All this style and flash is for naught, however, if the case itself is of less-than-ideal quality and manufacture. Fortunately, the Anker PC is none of those things. Despite its more “consumer” appearance, it is built like a tiny tank and feels quite solid and sturdy in the hand. The external “binding” on the Anker PC is made of 2mm thick brushed aluminum anodized to a classy dark bluish-gray color, while the sides and back are of sturdy 1mm powder-coated aluminum that presents no sharp edges or unsightly overspray. The power button feels solid and secure, with a smooth operation and a very positive “click” when pressed.
Unlike nearly all of our other Pico-ITX cases, the Anker PC has no front panel I/O connections, having relegated them all to the back of the unit. It sports a 12V DC-in power jack, VGA, Ethernet, a wireless antenna mounting hole, audio line-in, line-out, and mic-in, and a trio of USB connectors.
“Wait, what?” you ask. “After all, the Pico-ITX boards support four USB ports… why does this case only let me use three of them?” Well, in fact, the Anker PC does use all four ports; and it’s that missing fourth port that is perhaps one of the most interesting features of the case. That all-important fourth port is not actually missing, but has instead been turned into an internal 5-pin connector that is designed for use with internal wireless USB modules, such as the one we sell here.
These tiny USB modules have been traditionally very difficult to install in Pico-ITX cases. The USB pin header adapters we carry for use with the USB modules do not fit on the headers in the PX series of boards, especially alongside the large block connectors most Pico-ITX cases use for their external USB connections. The Anker PC addresses this concern with its special internal 5-pin connector. Not only does it have the appropriate USB connection built in, it also sports a pair of mounting holes on its hard drive bracket designed specifically to fit the USB wireless module without any modifications. It even includes the screws!
This makes the Anker PC excellent as a durable and discreet Internet-oriented PC. It is truly unique among our product range in terms of its size and wireless capability. Its stylish looks and discreet appearance make for an excellent high-end Internet-capable device for surfing and e-mail, while its sturdiness and simplicity let you toss it into a suitcase or backpack without worry. Having such a small wireless system also opens up all kinds of possibilities for remotely controlled applications or dynamically-updated digital signage.
Additionally, the Anker PC supports SATA 2.5” hard drives, and the power and data cables included with the case are just the right length to reach all of the connectors without being too bulky or too long. Since SATA is the new standard for data storage, this makes the case much more receptive to upgrades than many of the other Pico-ITX designs that rely on IDE drives. It also makes cable management clean and simple.

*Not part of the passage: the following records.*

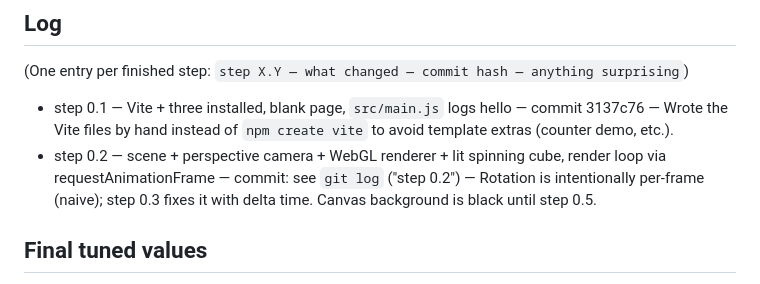
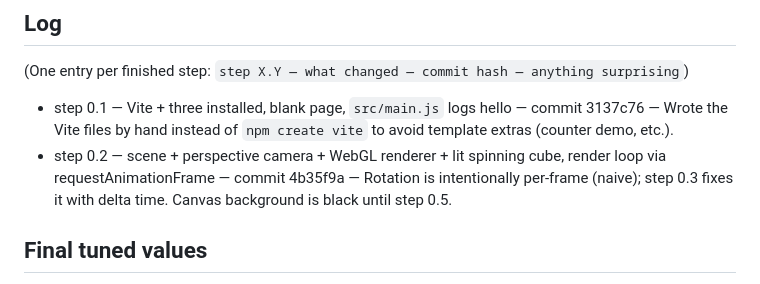
Before and after one commit to tk-patel/fish-swamp, a Markdown page: PROGRESS.md, the part around the change. Drawn GitHub-style.

Commit message:
step 0.2: record commit hash in PROGRESS.md
Co-authored-by: Cursor <cursoragent@cursor.com>

```diff
--- a/PROGRESS.md
+++ b/PROGRESS.md
@@ -82,7 +82,7 @@ Rules: tick a box only after the step is done, committed, and explained. Add a o
 (One entry per finished step: `step X.Y — what changed — commit hash — anything surprising`)
 
 - step 0.1 — Vite + three installed, blank page, `src/main.js` logs hello — commit 3137c76 — Wrote the Vite files by hand instead of `npm create vite` to avoid template extras (counter demo, etc.).
-- step 0.2 — scene + perspective camera + WebGL renderer + lit spinning cube, render loop via requestAnimationFrame — commit: see `git log` ("step 0.2") — Rotation is intentionally per-frame (naive); step 0.3 fixes it with delta time. Canvas background is black until step 0.5.
+- step 0.2 — scene + perspective camera + WebGL renderer + lit spinning cube, render loop via requestAnimationFrame — commit 4b35f9a — Rotation is intentionally per-frame (naive); step 0.3 fixes it with delta time. Canvas background is black until step 0.5.
 
 ## Final tuned values
 (Filled in at step 6.10: loudness ceiling, volatility weight, flux weight, attack/release rates, boid weights for each mood.)
```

As much as I love this case (and I really do), there are three small issues with it that make it fall a little short of perfect. On the back panel, the three USB ports are mounted horizontally beside each other in very close proximity. This makes it very difficult to plug three devices in at once, as there is simply not enough room for the USB plugs to fit. When I first built this system, I attempted to connect a keyboard, mouse, and a USB flash stick to run some basic tests. However, all three devices would not fit at once, and I had to do some creative hot-swapping to get everything running.
I also do not really like that the external screws that hold the lid onto the case require an Allen wrench to open (which is, fortunately, included with the case). Since the vast majority of the screws within the system use the normal Philips head, it can be annoying to dig around for a tiny Allen wrench that is only needed for two of the dozen or so screws required for assembly. It’s a small nitpick, but one that jumped out at me nonetheless.
The final issue is the price. The excellent materials, attractive design, and solid construction have resulted in one of the most expensive non-rackmount cases that we sell. Don’t get me wrong, I love this little case; but it is definitely priced toward the higher end of the case market.
That said, the Anker PC case is very attractive for a variety of reasons. Its durability and overall construction is top-notch, it is easy to build, and the wireless capability is unique within our Pico-ITX case line. And, it looks cool too. After all, who wouldn’t want a stylish computer that doesn’t look too out of place on your bookshelf alongside such classics as 1984, Crime and Punishment, or, erm… Battlefield: Earth?